Planning Prevents Problems
Last month, I wrote about the decision many have made to form trusts as their plan to transfer property within the family. This month, I am writing concerning one of the most common problems stemming from a poorly crafted family trust: Who is going to be the trustee after Mother and Father pass?
Most trusts are controlled by the makers of the trust during the makers’ lifetimes. These are called revocable or living trusts. Usually, Mother and Father are the trustees during their lifetime. But upon their passing or inability to handle the duties of a trustee, someone called a successor trustee is responsible for making sure that Mother and Father’s desires are carried out. Usually, this involves distributing the property in the trust to the children and grandchildren.
It is common for Mother and Father to name one of the children, perhaps the oldest or the one who lives closest, as the successor trustee. If the family gets along well, the process can go very smoothly.
However, if the children do not get along, then friction can build.
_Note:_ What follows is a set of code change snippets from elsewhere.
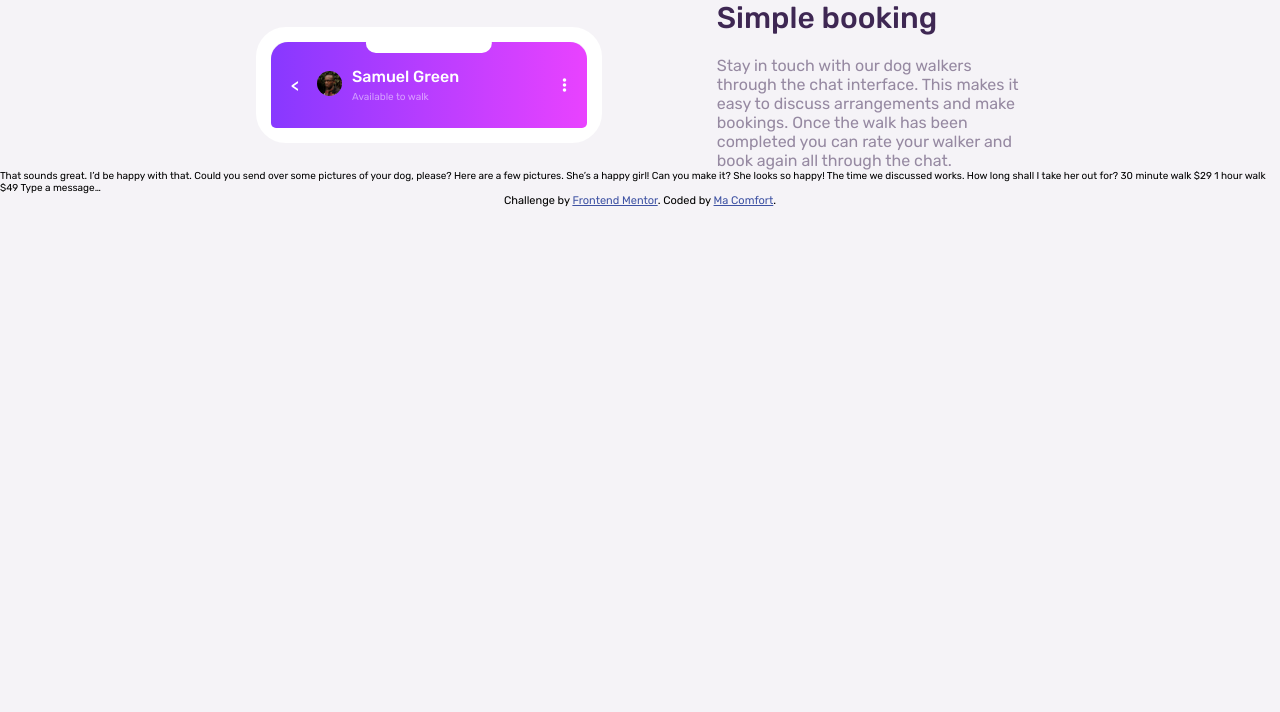
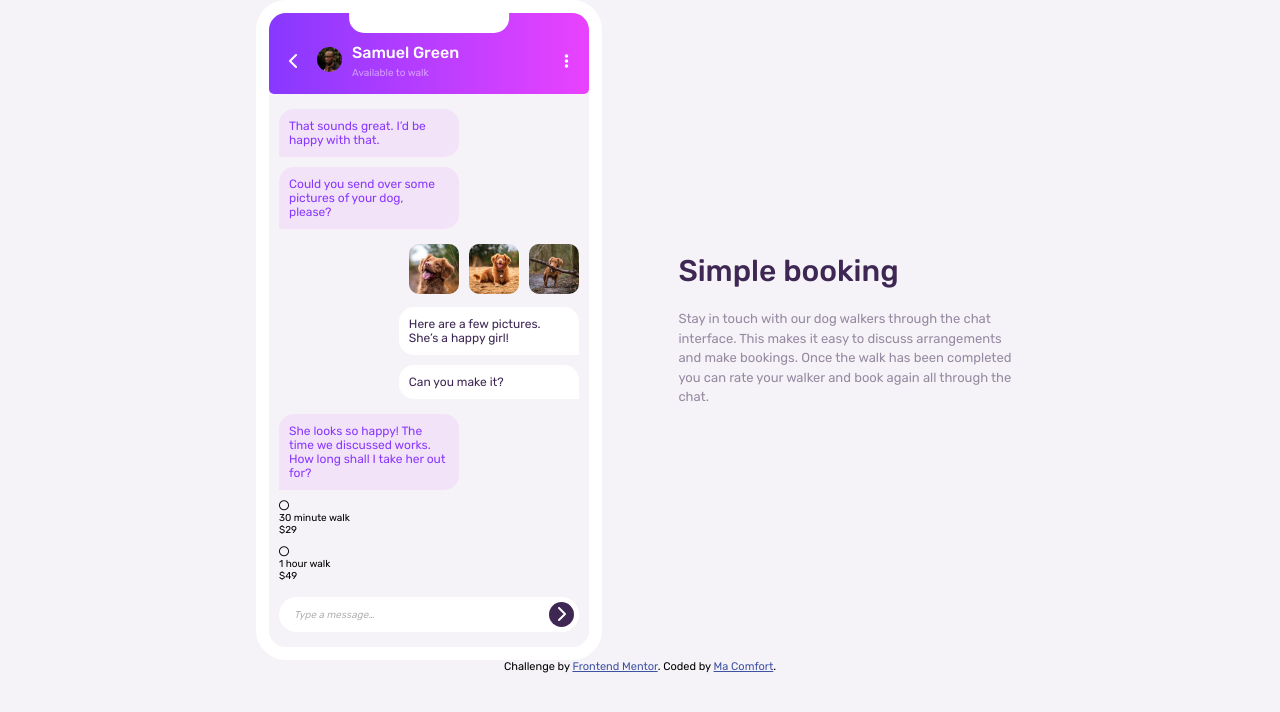
Before and after one commit to Macomi27/Chat-app-css-illustration, a website: page index.html in a window 1280 px wide. Drawn offline with Linux system fonts and the light colour scheme.

Commit message:
setting up chat section

```diff
--- a/index.html
+++ b/index.html
@@ -29,10 +29,11 @@
       <div class="mobile">
         <div class="mobile-content">
           <div class="mob-top"></div>
+
           <div class="mob-head">
             <div class="mob-head-left">
               <div class="back-arr">
-                <p><</p>
+                <i class="fa-solid fa-chevron-left"></i>
               </div>
               <div class="profile">
                 <div class="profile-pic">
@@ -48,6 +49,66 @@
               <i class="fa-solid fa-ellipsis-vertical"></i>
             </div>
           </div>
+
+          <div class="mob-body">
+            <div class="other">
+              <div class="text">
+                <p>That sounds great. I’d be happy with that.</p>
+              </div>
+
+              <div class="text">
+                <p>Could you send over some pictures of your dog, please?</p>
+              </div>
+            </div>
+            <div class="owner">
+              <div class="images">
+                <div class="dog-img">
+                  <img src="./images/dog-image-1.jpg" alt="" />
+                </div>
+                <div class="dog-img">
+                  <img src="./images/dog-image-2.jpg" alt="" />
+                </div>
+                <div class="dog-img">
+                  <img src="./images/dog-image-3.jpg" alt="" />
+                </div>
+              </div>
+              <div class="text">
+                <p>Here are a few pictures. She’s a happy girl!</p>
+              </div>
+              <div class="text"><p>Can you make it?</p></div>
+            </div>
+            <div class="other">
+              <div class="text">
+                <p>
+                  She looks so happy! The time we discussed works. How long
+                  shall I take her out for?
+                </p>
+              </div>
+
+              <div class="walk-states">
+                <div>
+                  <i class="fa-regular fa-circle"></i>
+                  <p>30 minute walk</p>
+                </div>
+                <p>$29</p>
+              </div>
+              <div class="walk-states">
+                <div>
+                  <i class="fa-regular fa-circle"></i>
+                  <p>1 hour walk</p>
+                </div>
+                <p>$49</p>
+              </div>
+            </div>
+            <div class="type-message">
+              <p>Type a message…</p>
+              <div class="send">
+                <div class="front-arr">
+                  <i class="fa-solid fa-chevron-right"></i>
+                </div>
+              </div>
+            </div>
+          </div>
         </div>
       </div>
       <div class="content">
@@ -61,11 +122,6 @@
       </div>
     </main>
 
-    That sounds great. I’d be happy with that. Could you send over some pictures
-    of your dog, please? Here are a few pictures. She’s a happy girl! Can you
-    make it? She looks so happy! The time we discussed works. How long shall I
-    take her out for? 30 minute walk $29 1 hour walk $49 Type a message…
-
     <div class="attribution">
       Challenge by
       <a href="https://www.frontendmentor.io?ref=challenge" target="_blank"
--- a/styles.css
+++ b/styles.css
@@ -26,7 +26,7 @@ body {
 
 .mobile{
     width: 45%;
-    border: 1.5rem solid hsl(0, 0%, 100%);
+    border: 1.3rem solid hsl(0, 0%, 100%);
     border-radius: 3rem;
     position: relative;
 }
@@ -38,14 +38,15 @@ body {
 
 .mob-top{
     background-color: hsl(0, 0%, 100%);
-    width: 40%;
-    height: 20px;
+    width: 50%;
+    height: 2rem;
     margin-inline: auto;
     position: absolute;
-    top: -10%;
+    top: 0%;
     left: 50%;
     transform: translateX(-50%);
-    border-radius: 1rem;
+    border-bottom-left-radius: 1.5rem;
+    border-bottom-right-radius: 1.5rem;
 }
 
 .mob-head{
@@ -55,7 +56,7 @@ body {
     justify-content: space-between;
     align-items: center;
     color: hsl(0, 0%, 100%);
-    padding-block: 2.5rem;
+    padding-block: 3rem 1.5rem;
     border-top-right-radius: 1.7rem;
     border-top-left-radius: 1.7rem;
     border-bottom-left-radius: .5rem;
@@ -69,7 +70,7 @@ body {
     align-items: center;
 }
 
-.back-arr, .mob-head-right {
+.back-arr, .mob-head-right, .front-arr {
     font-size: 1.6rem;
     font-weight: 500;
 }
@@ -102,8 +103,94 @@ img{
     opacity: .5;
 }
 
+.mob-body{
+    background-color: hsl(270, 20%, 96%);
+    padding: 1.5rem 1rem;
+    border-bottom-right-radius: 1.7rem;
+    border-bottom-left-radius: 1.7rem;
+    display: flex;
+    flex-direction: column;
+    gap: 1.5rem;
+}
+
+.other{
+    display: flex;
+    flex-direction: column;
+    gap: 1rem;
+    align-items: flex-start;
+}
+.other .text{
+    color: hsl(264, 100%, 61%);
+    background-color: hsla(289, 100%, 72%, 0.127);
+    font-size: 1.2rem;
+    font-weight: 400;
+    padding: 1rem;
+    width: 60%;
+    border-radius: 1.5rem;
+    border-bottom-left-radius: 0;
+}
+
+.owner .images{
+    display: flex;
+    gap: 1rem;
+    align-items: center;
+}
+
+.dog-img{
+    width: 5rem;
+
+}
+.dog-img img{
+    width: 100%;
+    border-radius: 1rem;
+}
+
+.owner{
+    display: flex;
+    flex-direction: column;
+    gap: 1rem;
+    align-items: flex-end;
+}
+
+.owner .text{
+    color: hsl(271, 36%, 24%);
+    background-color: hsl(0, 0%, 100%);
+    font-size: 1.2rem;
+    font-weight: 400;
+    padding: 1rem;
+    width: 60%;
+    border-radius: 1.5rem;
+    border-bottom-right-radius: 0;
+}
+
+.type-message{
+    display: flex;
+    justify-content: space-between;
+    align-items: center;
+    padding: .5rem .5rem .5rem 1.5rem;
+    background-color: hsl(0, 0%, 100%);
+    border-radius: 2rem;
+}
+.type-message p{
+    font-size: 1rem;
+    opacity: .3;
+    font-style: italic;
+}
+
+.send{
+    padding: .3rem;
+    width: 2.5rem;
+    height: 2.5rem;
+    border-radius: 50%;
+    display: flex;
+    align-items: center;
+    justify-content: center;
+    background-color: hsl(271, 36%, 24%);
+    color: hsl(0, 0%, 100%);
+}
+
 .content{
-    width: 40%;
+    width: 45%;
     display: flex;
     flex-direction: column;
     gap: 20px;
@@ -115,7 +202,8 @@ img{
     font-weight: 500;
 }
 .content p{
-    font-size: 1.6rem;
+    font-size: 1.3rem;
+    line-height: 1.5;
     color: hsl(271, 15%, 43%);
     font-weight: 400;
     opacity: .7;
```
I have spoken with successor trustees in this situation who have wondered, “Why did Mother and Father ever saddle me with this burden?”
If there is a potential for friction among the children who will obtain the property of the trust, called beneficiaries, and/or if there is property that needs specialized skill in managing (for instance a business or a child who cannot handle money), it may make sense for Mother and Father to consider appointing someone from outside the family, such as a corporate trustee or a trust department at a local bank, as successor trustee to preserve peace in the family.
Thomas D. White